October 10, 2013 by nooffensebut
How do two people meet?
My grandparents met on a hay ride. My parents were introduced by a mutual friend. I met my significant other at a college dance.
Some people meet at school, some at work. Others meet at religious or community venues. There are bars, though those seem more like a place to meet Miss Tonight than Miss Right. And then, there’s the Internet.
Ahhh, online dating.
As a disclaimer, I should say this is not something I’ve ever tried. I do, however, have friends who have, to varying degrees of success. One man described online dating as a “disappointing venture” in which it is “easy to just ignore people or be ignored, or be lost amidst the supposedly daily deluge of messages women receive.”
On the other hand, several people I know have met their spouses, or future spouses, online. Indeed, there must be some possible merits, if you go about it the right way.
“Online dating is the easiest way to meet single women these days,” my friend Andy posted on my Facebook page. “Once you’ve met up with someone and decided you like each other enough to meet again, you might as well have met anywhere. I’ve always tried to keep the ‘online’ aspect of it to a minimum — why email for weeks on end before meeting up when you live in the same town?”
That is an absolutely reasonable, logical assessment. It makes perfect sense. Still, you want to know the God’s honest truth? I would never ever online date.
Okay, fine, I would never ever online date unless I were really, really desperate, and I’d like to think I wouldn’t be in a place to be really, really desperate. Assuming I’m not, however, I would never, ever online date.

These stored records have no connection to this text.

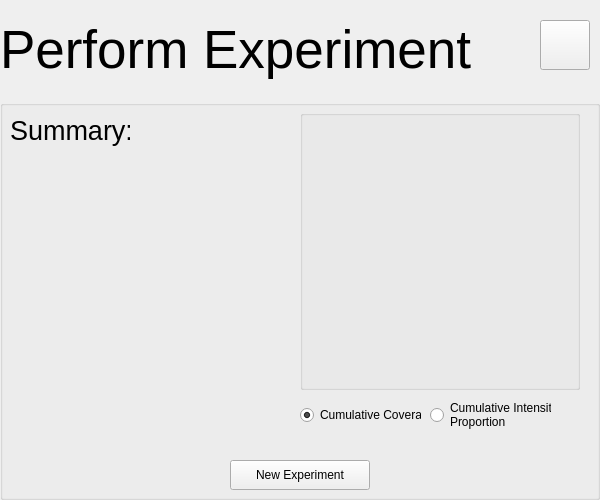
Before: the Qt Designer form vimmsVisualisedGUI/ExperimentPage.ui in Adam-Tem/vimmsVisualised, drawn with Qt 5.
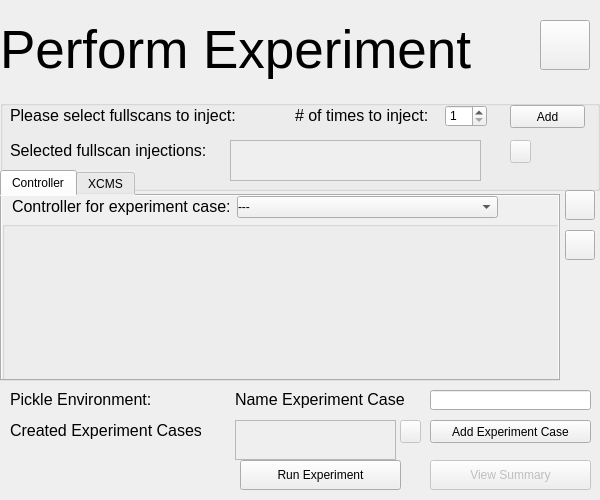
After: the same form once the commit is applied.

Commit message: Added tool tip description to each parameter label. Description is grabbed directly from the docstring found in the constructor of the controller.

```diff
--- a/vimmsVisualisedGUI/ExperimentPage.ui
+++ b/vimmsVisualisedGUI/ExperimentPage.ui
@@ -395,7 +395,7 @@
    <property name="geometry">
     <rect>
      <x>0</x>
-     <y>100</y>
+     <y>600</y>
      <width>600</width>
      <height>400</height>
     </rect>
```
Left out of the diff: 3 changed lines with no effect on the pictures. The commit also changes 4 other files.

Let me tell you why: Because I know how easy it is to lie online.
Why do I know how easy it is to lie online?
Because I’ve done it.
For years, I contributed fairly actively to several online movie and television message fan boards. I carried on extensive instant message conversations with other ladies (or so they say). I even met one of my online friends for lunch once (yes, she was the twenty-something female she’d claimed to be).
And still, I lied. I lied my face off.
I lied about my name, my age, my education, my family, my background… You want to hear a really funny story? One of the women with whom I spent hours chatting online is actually from Chattanooga and still lives here. Of course, when I moved here, I couldn’t say anything because I’d have to explain why I’d fabricated much of my life (the answer, by the way, is partly for safety, partly for catharsis and partly for fun). We lost touch.
“Being online, people are able to hide behind the wall of protection provided by the Internet, whether connected via PC or mobile device,” said Matt. “It is sort of … an alternate reality.”
Exactly. And if I, a decent woman who is not trying to bed some poor unsuspecting ingenue, would see fit to create such an “alternate reality,” what on Earth would stop some troll pervert from doing the exact same thing? Oh, I’m not saying that every guy online is a troll pervert, but I don’t know that the guy who would take an interest in me wouldn’t be. There is absolutely nothing stopping Internet stalkers from preying on grown people the same way they prey on children.
Frankly, I’d rather try to meet someone at a book club, or have a friend set me up, or spend evenings learning how to knit and watching “How I Met Your Mother” reruns.
Hey, it’s a really funny show.
Originally published March 16, 2012 in the Chattanooga Times Free Press